Maria Grazia Chiuri and Pierpaolo Piccioli’s signature mix of grace and glamour has won Valentino a whole new generation of fans and the patronage of countless celebrities, so throughout March Harrods is celebrating the Italian brand’s phenomenal success with a host of pop-ups in-store and online. Spanning ready-to-wear, shoes and accessories, highlights include the design duo’s Spring/Summer 2016 take on their iconic bags – the Rockstud Lock, Rockstud Shopper and My Rockstud – which have been hand painted and embellished with intricate beading.
Ahead of the launch, we caught up with the Maison’s Creative Directors to chat about craft, couture and completing each other’s sentences…
Who is the Valentino woman?
Pierpaolo Piccioli: We like atypical beauties, and we defend the idea of individual beauty. Our work is to understand women and to grasp their different dimensions. Our woman is multidimensional, like Rome – our city – which is imperial, baroque, romantic, neorealist and modern.
“Our creative mission was to develop a new vision while maintaining Valentino’s heritage.”
Was it difficult to develop new codes for Valentino?

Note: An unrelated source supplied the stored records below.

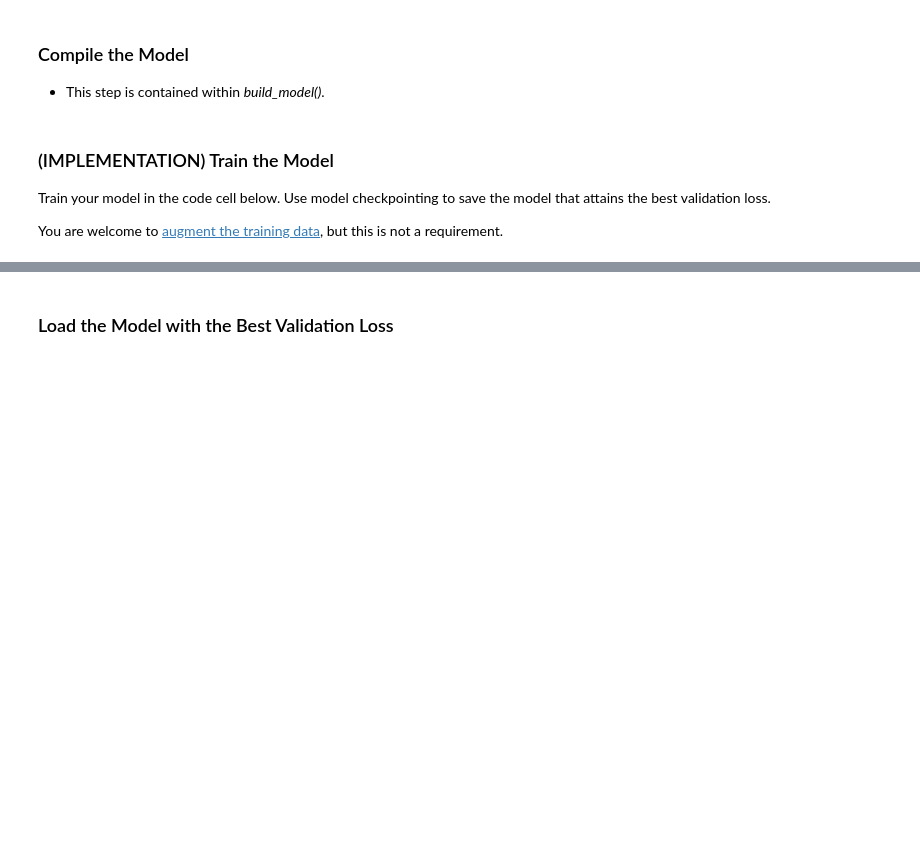
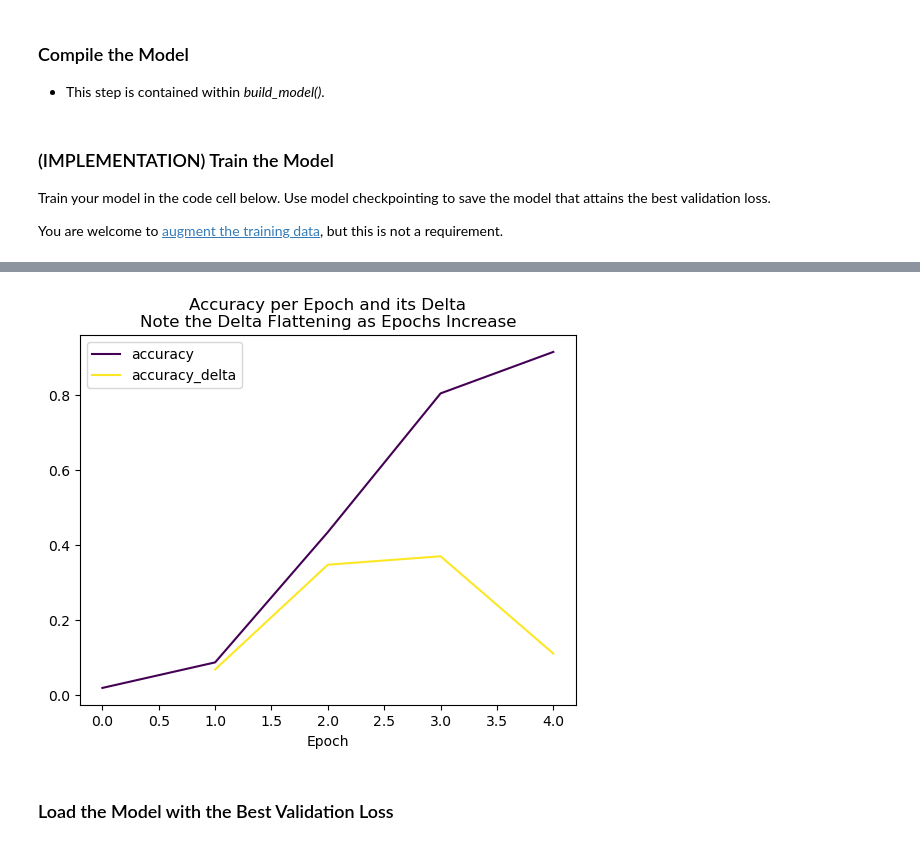
Before and after one commit to justinclarkhome/UdacityDataScienceProject4, a Jupyter notebook: dog_app.ipynb, the cells around one changed output, grey strips where cells are left out. Drawn from its saved outputs; the diff is of its cells as text; code cells hidden in the pictures; blank space fills up the shorter version.

```diff
--- a/dog_app.ipynb
+++ b/dog_app.ipynb
@@ -429,7 +490,7 @@ def build_model(
         return model
 
 
-model = build_model(
+scratch_model = build_model(
         input_shape=train_tensors.shape[1:],
         n_target_classes=train_targets.shape[-1],
         optimizer='rmsprop', # or 'adam'
@@ -503,7 +567,7 @@ epochs = 5
 checkpointer = ModelCheckpoint(filepath='saved_models/weights.best.from_scratch.hdf5',
                                verbose=1, save_best_only=True)
 
-model.fit(train_tensors, train_targets,
+scratch_model.fit(train_tensors, train_targets,
           validation_data=(valid_tensors, valid_targets),
           epochs=epochs, batch_size=20, callbacks=[checkpointer], verbose=1)
 # %% [output]
@@ -527,0 +594,4 @@ Epoch 5: val_loss did not improve from 4.53508
+# %%
+scratch_model_metrics = pd.DataFrame(scratch_model.history.history).rename_axis('Epoch', axis=0)
+scratch_model_metrics = scratch_model_metrics.assign(accuracy_delta=lambda x: x['accuracy'].diff())
+scratch_model_metrics.style.format('{:.2f}').set_caption('Evaluation Metrics Per Epoch')
@@ -528,3 +607,10 @@ Epoch 5: val_loss did not improve from 4.53508
+# %%
+scratch_model_metrics[['accuracy', 'accuracy_delta']].plot(
+    cmap='viridis',
+    title='Accuracy per Epoch and its Delta\nNote the Delta Flattening as Epochs Increase'
+    );
+# %% [output]
+[figure, added]
 # %% [markdown]
 ### Load the Model with the Best Validation Loss
 # %%
```
Also changed, not shown: parts of 29 cells of this notebook, 1 other file.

Maria Grazia Chiuri: It didn’t seem so intimidating to us. First of all, because it is a brand we’d chosen professionally and worked with for 15 years, we knew it intimately. Secondly, the name Valentino is part of the life and culture of Romans. Their heritage is also a little bit ours; so we mixed the codes fairly easily. We embraced Valentino’s brand values of beauty, glamour and elegance, and reinterpreted them in our own style. We like to play with classic elements of the maison in new and unexpected ways. The key lies in consistency in the quality and craftsmanship.
PP: For us, it was like watching the same landscape but from a different standpoint. We tried to look at the house differently, from another perspective. Our creative mission was to develop a new vision while maintaining Valentino’s heritage.
Storytelling is an important part of your design process. Can you explain the message behind your SS16 collection?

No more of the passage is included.